◆ TASK REQUIREMENTS ◆
Find every line below with the string "section" and pick it out.

-------- PROVIDED INFORMATION --------

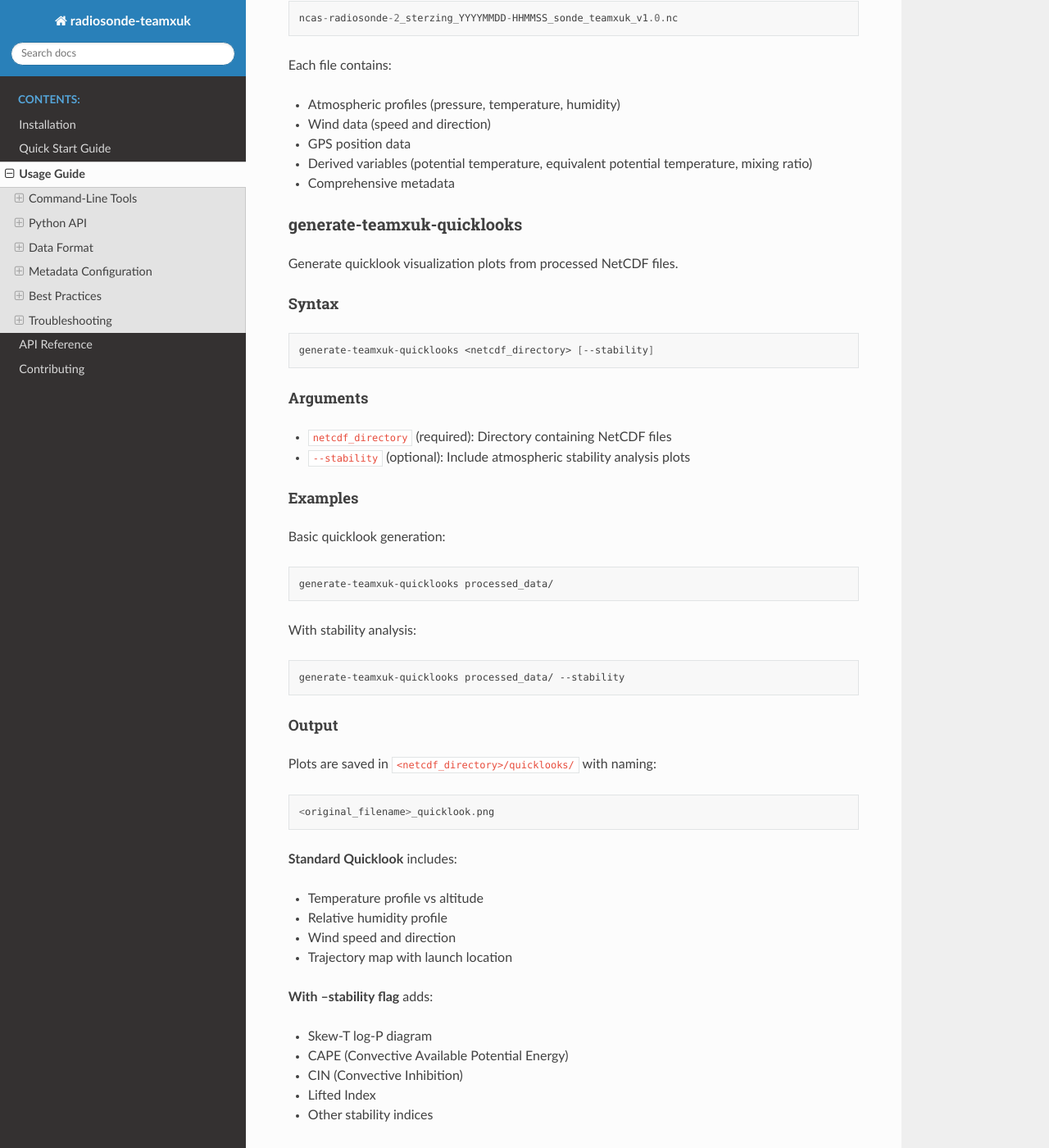
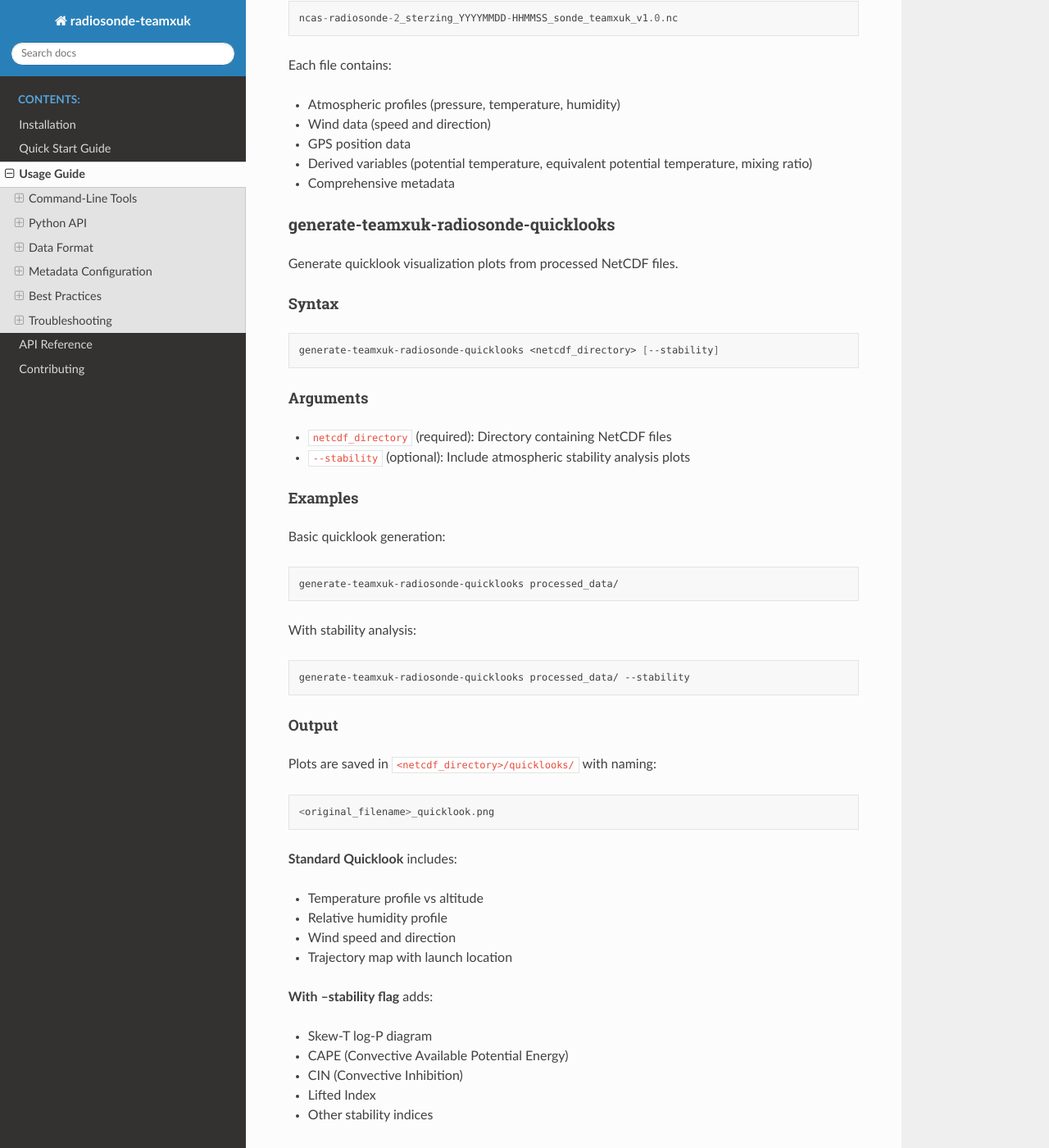
Before and after one commit to longlostjames/radiosonde-teamxuk, a Sphinx documentation site: the page built from docs/usage.md, in a window 1280 px wide and 1400 px high, scrolled down 1111 px. Shown: the whole window at 82% size. Built offline with Sphinx 7.4.7 and the Read the Docs theme 3.1.0, drawn with Linux system fonts in a browser that asks for light colours; some of the changed text lies outside the part shown.

Commit message:
Command line call generate-teamxuk-radiosonde-quicklooks

````diff
--- a/docs/index.rst
+++ b/docs/index.rst
@@ -46,7 +46,7 @@ Process radiosonde data::
 
 Generate quicklook plots::
 
-   generate-teamxuk-quicklooks netcdf_dir/ --stability
+   generate-teamxuk-radiosonde-quicklooks netcdf_dir/ --stability
 
 See :doc:`quickstart` for more examples.
 
--- a/docs/usage.md
+++ b/docs/usage.md
@@ -51,14 +51,14 @@ Each file contains:
 - Derived variables (potential temperature, equivalent potential temperature, mixing ratio)
 - Comprehensive metadata
 
-### generate-teamxuk-quicklooks
+### generate-teamxuk-radiosonde-quicklooks
 
 Generate quicklook visualization plots from processed NetCDF files.
 
 #### Syntax
 
 ```bash
-generate-teamxuk-quicklooks <netcdf_directory> [--stability]
+generate-teamxuk-radiosonde-quicklooks <netcdf_directory> [--stability]
 ```
 
 #### Arguments
@@ -70,12 +70,12 @@ generate-teamxuk-quicklooks <netcdf_directory> [--stability]
 
 Basic quicklook generation:
 ```bash
-generate-teamxuk-quicklooks processed_data/
+generate-teamxuk-radiosonde-quicklooks processed_data/
 ```
 
 With stability analysis:
 ```bash
-generate-teamxuk-quicklooks processed_data/ --stability
+generate-teamxuk-radiosonde-quicklooks processed_data/ --stability
 ```
 
 #### Output
@@ -268,7 +268,7 @@ Always review quicklook plots for data quality:
 process-teamxuk-radiosondes raw_edt/ processed/
 
 # Generate quicklooks with stability analysis
-generate-teamxuk-quicklooks processed/ --stability
+generate-teamxuk-radiosonde-quicklooks processed/ --stability
 
 # Review plots
 ls processed/quicklooks/
--- a/pyproject.toml
+++ b/pyproject.toml
@@ -36,7 +36,7 @@ classifiers = [
 
 [project.scripts]
 process-teamxuk-radiosondes = "radiosonde_teamxuk.process_radiosondes:main"
-generate-teamxuk-quicklooks = "radiosonde_teamxuk.generate_quicklooks:main"
+generate-teamxuk-radiosonde-quicklooks = "radiosonde_teamxuk.generate_quicklooks:main"
 
 [project.urls]
 Homepage = "https://github.com/longlostjames/radiosonde-teamxuk"
````
Also changed, not shown: INSTALL.md (+1 -1 lines), PACKAGE_SETUP.md (+2 -2 lines), README.md (+4 -4 lines), docs/installation.md (+1 -1 lines), docs/quickstart.md (+5 -5 lines).
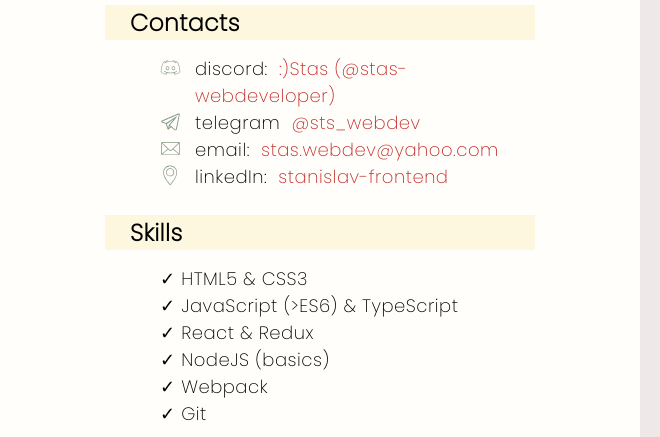
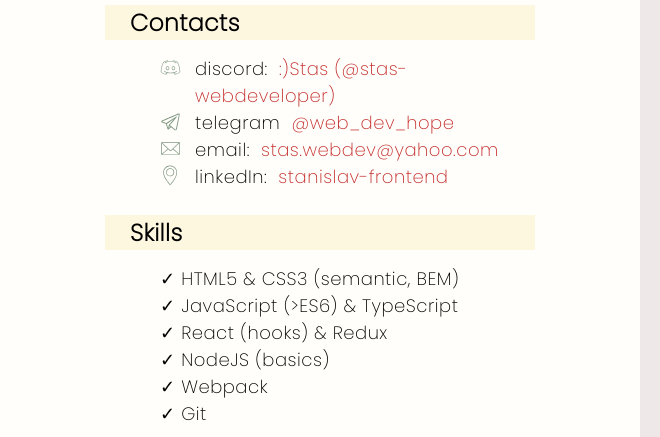
Before and after one commit to stas-webdeveloper/rsschool-cv, a plain HTML site: page index.html in a window 1280 px wide. Shown: the part 272-709 px from the top of the page, 0-660 px from the left. Drawn offline with Linux system fonts and the light colour scheme.

Commit message:
feat: delete code section in html

```diff
--- a/index.html
+++ b/index.html
@@ -61,8 +61,8 @@
                         </li>
                         <li class="contact-item">
                             telegram
-                            <a href="https://t.me/sts_webdev" class="link">
-                                &nbsp;@sts_webdev
+                            <a href="https://t.me/web_dev_hope" class="link">
+                                &nbsp;@web_dev_hope
                             </a>
                         </li>
                         <li class="contact-item">
@@ -82,9 +82,9 @@
                 <section class="section" id="skills">
                     <h2 class="section-title">Skills</h2>
                     <ul class="skills">
-                        <li>✓ HTML5 & CSS3</li>
+                        <li>✓ HTML5 & CSS3 (semantic, BEM)</li>
                         <li>✓ JavaScript (>ES6) & TypeScript</li>
-                        <li>✓ React & Redux</li>
+                        <li>✓ React (hooks) & Redux</li>
                         <li>✓ NodeJS (basics)</li>
                         <li>✓ Webpack</li>
                         <li>✓ Git</li>
@@ -189,7 +189,7 @@
                         </li>
                     </ul>
                 </section>
-                <section class="section" id="code">
+                <!-- <section class="section" id="code">
                     <h2 class="section-title">Code</h2>
                     <pre>
                         <code class="code">
@@ -201,7 +201,7 @@
         }
                         </code>
                     </pre>
-                </section>
+                </section> -->
             </div>
         </div>
     </main>
```
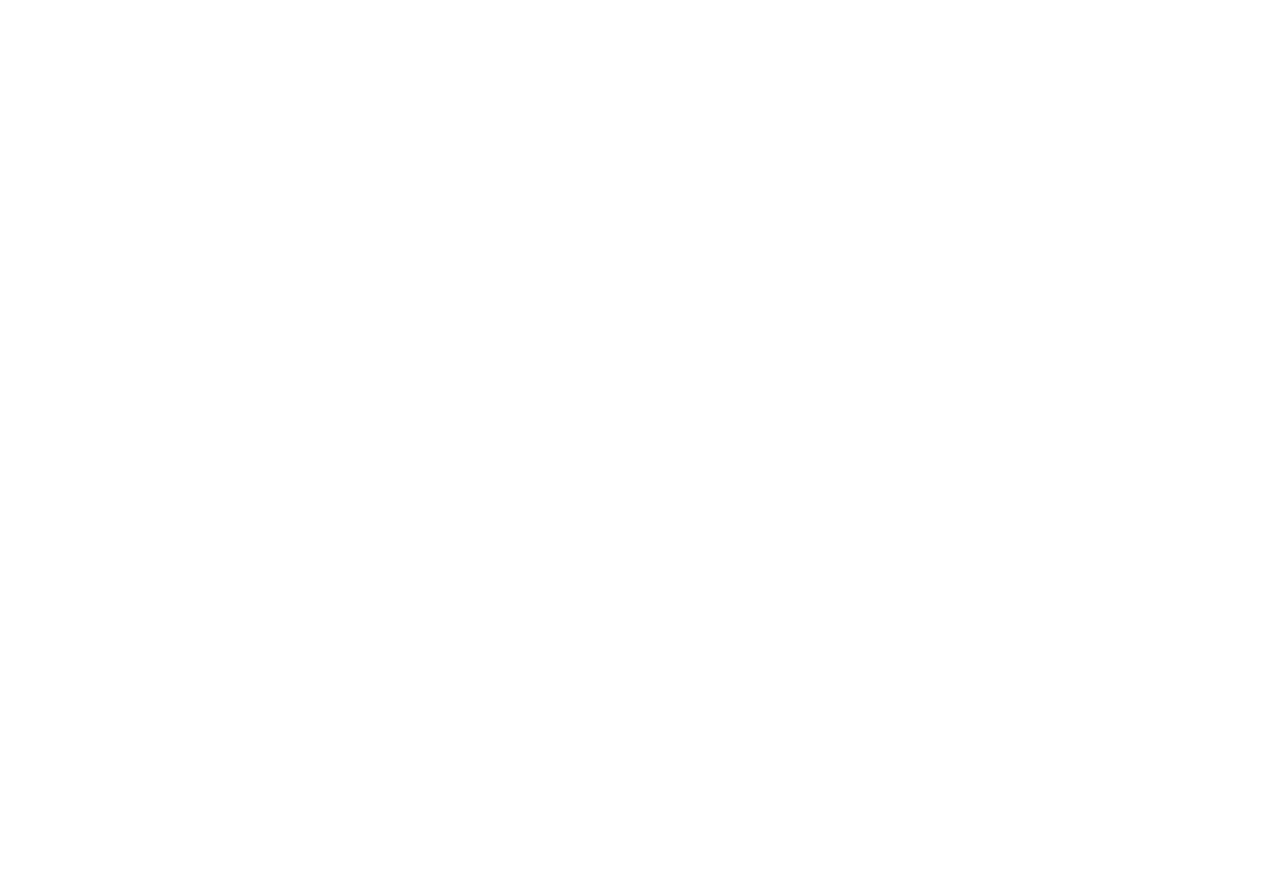
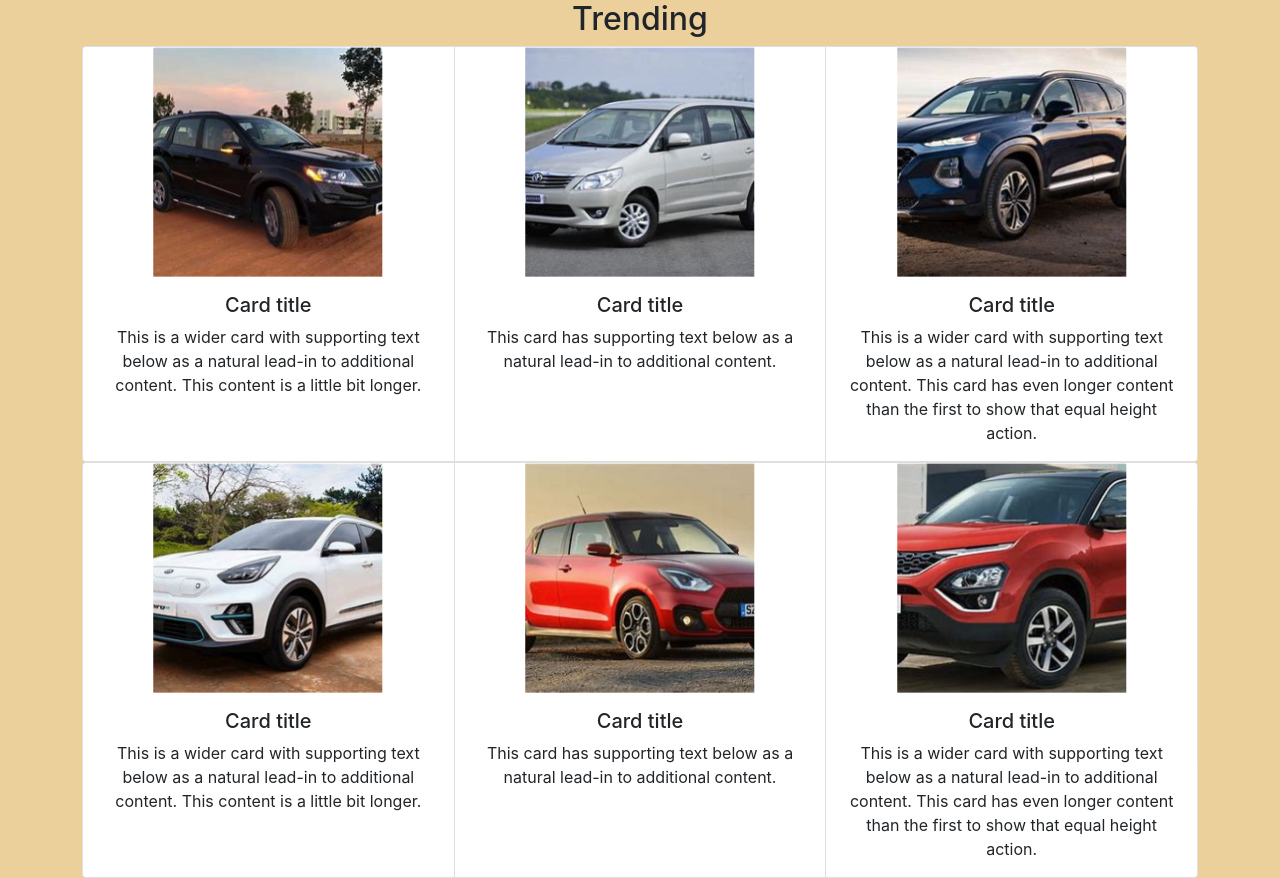
Before and after one commit to ibrahimhossain01752/hunt-digital, a React (Create React App) app: page / in a window 1280 px wide. Before the commit the page ends 800 px from the top, so only its background shows below. Built offline with nearby package versions, Linux system fonts and the light colour scheme.

Commit message:
card img add

```diff
--- a/package.json
+++ b/package.json
@@ -6,6 +6,7 @@
     "@testing-library/jest-dom": "^5.16.5",
     "@testing-library/react": "^13.4.0",
     "@testing-library/user-event": "^13.5.0",
+    "bootstrap-icons": "^1.10.2",
     "react": "^18.2.0",
     "react-dom": "^18.2.0",
     "react-scripts": "5.0.1",
--- a/src/App.js
+++ b/src/App.js
@@ -1,11 +1,13 @@
 // import logo from './logo.svg';
 import './App.css';
-import Banner from './components/Home/Banner';
+import Card from './components/Home/Card';
+// import Banner from './components/Home/Banner';
 
 function App() {
   return (
     <div className="App">
-     <Banner/>
+     {/* <Banner/> */}
+     <Card/>
     </div>
   );
 }
--- /dev/null
+++ b/src/components/Home/Card.css
@@ -0,0 +1,9 @@
+.car_one{
+    width:230px;
+    height: 230px;
+    justify-content: center;
+    align-items: center;
+}
+.card_bg{
+    background-color:#EBD09B;
+}
--- a/src/components/Home/Card.js
+++ b/src/components/Home/Card.js
@@ -1,27 +1,72 @@
 import React from 'react';
+import card1 from '../../assets/images/image 8.png';
+import card2 from '../../assets/images/image 9.png';
+import card3 from '../../assets/images/image 10.png';
+import card4 from '../../assets/images/image 11.png';
+import card5 from '../../assets/images/image 12.png';
+import card6 from '../../assets/images/image 13.png';
+
+import './Card.css';
 
 const Card = () => {
     return (
-        <div class="card-group">
+        <div class="card_bg">
+          <h2>Trending</h2>
+          <div class="container">
+          <div class="card-group">
   <div class="card">
-    <img src="..." class="card-img-top" alt="..."/>
+    <img src={card1} class="card-img-top car_one mx-auto" alt="..."/>
     <div class="card-body">
       <h5 class="card-title">Card title</h5>
+      <p class="card-text">This is a wider card with supporting text below as a natural lead-in to additional content. This content is a little bit longer.</p>
     </div>
- </div>
+
+  </div>
   <div class="card">
-    <img src="..." class="card-img-top" alt="..."/>
+    <img src={card2} class="card-img-top car_one mx-auto" alt="..."/>
     <div class="card-body">
       <h5 class="card-title">Card title</h5>
-      </div>
-   </div>
+      <p class="card-text">This card has supporting text below as a natural lead-in to additional content.</p>
+    </div>
+
+  </div>
   <div class="card">
-    <img src="..." class="card-img-top" alt="..."/>
+    <img src={card3} class="card-img-top car_one mx-auto" alt="..."/>
     <div class="card-body">
       <h5 class="card-title">Card title</h5>
-     </div>
+      <p class="card-text">This is a wider card with supporting text below as a natural lead-in to additional content. This card has even longer content than the first to show that equal height action.</p>
     </div>
+
+  </div>
 </div>
+<div class="card-group">
+  <div class="card">
+    <img src={card4} class="card-img-top car_one mx-auto" alt="..."/>
+    <div class="card-body">
+      <h5 class="card-title">Card title</h5>
+      <p class="card-text">This is a wider card with supporting text below as a natural lead-in to additional content. This content is a little bit longer.</p>
+    </div>
+
+  </div>
+  <div class="card">
+    <img src={card5} class="card-img-top car_one mx-auto" alt="..."/>
+    <div class="card-body">
+      <h5 class="card-title">Card title</h5>
+      <p class="card-text">This card has supporting text below as a natural lead-in to additional content.</p>
+    </div>
+
+  </div>
+  <div class="card">
+    <img src={card6} class="card-img-top car_one mx-auto" alt="..."/>
+    <div class="card-body">
+      <h5 class="card-title">Card title</h5>
+      <p class="card-text">This is a wider card with supporting text below as a natural lead-in to additional content. This card has even longer content than the first to show that equal height action.</p>
+    </div>
+
+  </div>
+</div>
+        </div>
+        </div>
     );
 };
 
```
Also changed, not shown: 1 other file (tests, documents, lock files or other folders).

--------

◆ REPLY ◆
feat: delete code section in html
                 <section class="section" id="skills">
                     <h2 class="section-title">Skills</h2>
                 </section>
-                <section class="section" id="code">
+                <!-- <section class="section" id="code">
                     <h2 class="section-title">Code</h2>
-                </section>
+                </section> -->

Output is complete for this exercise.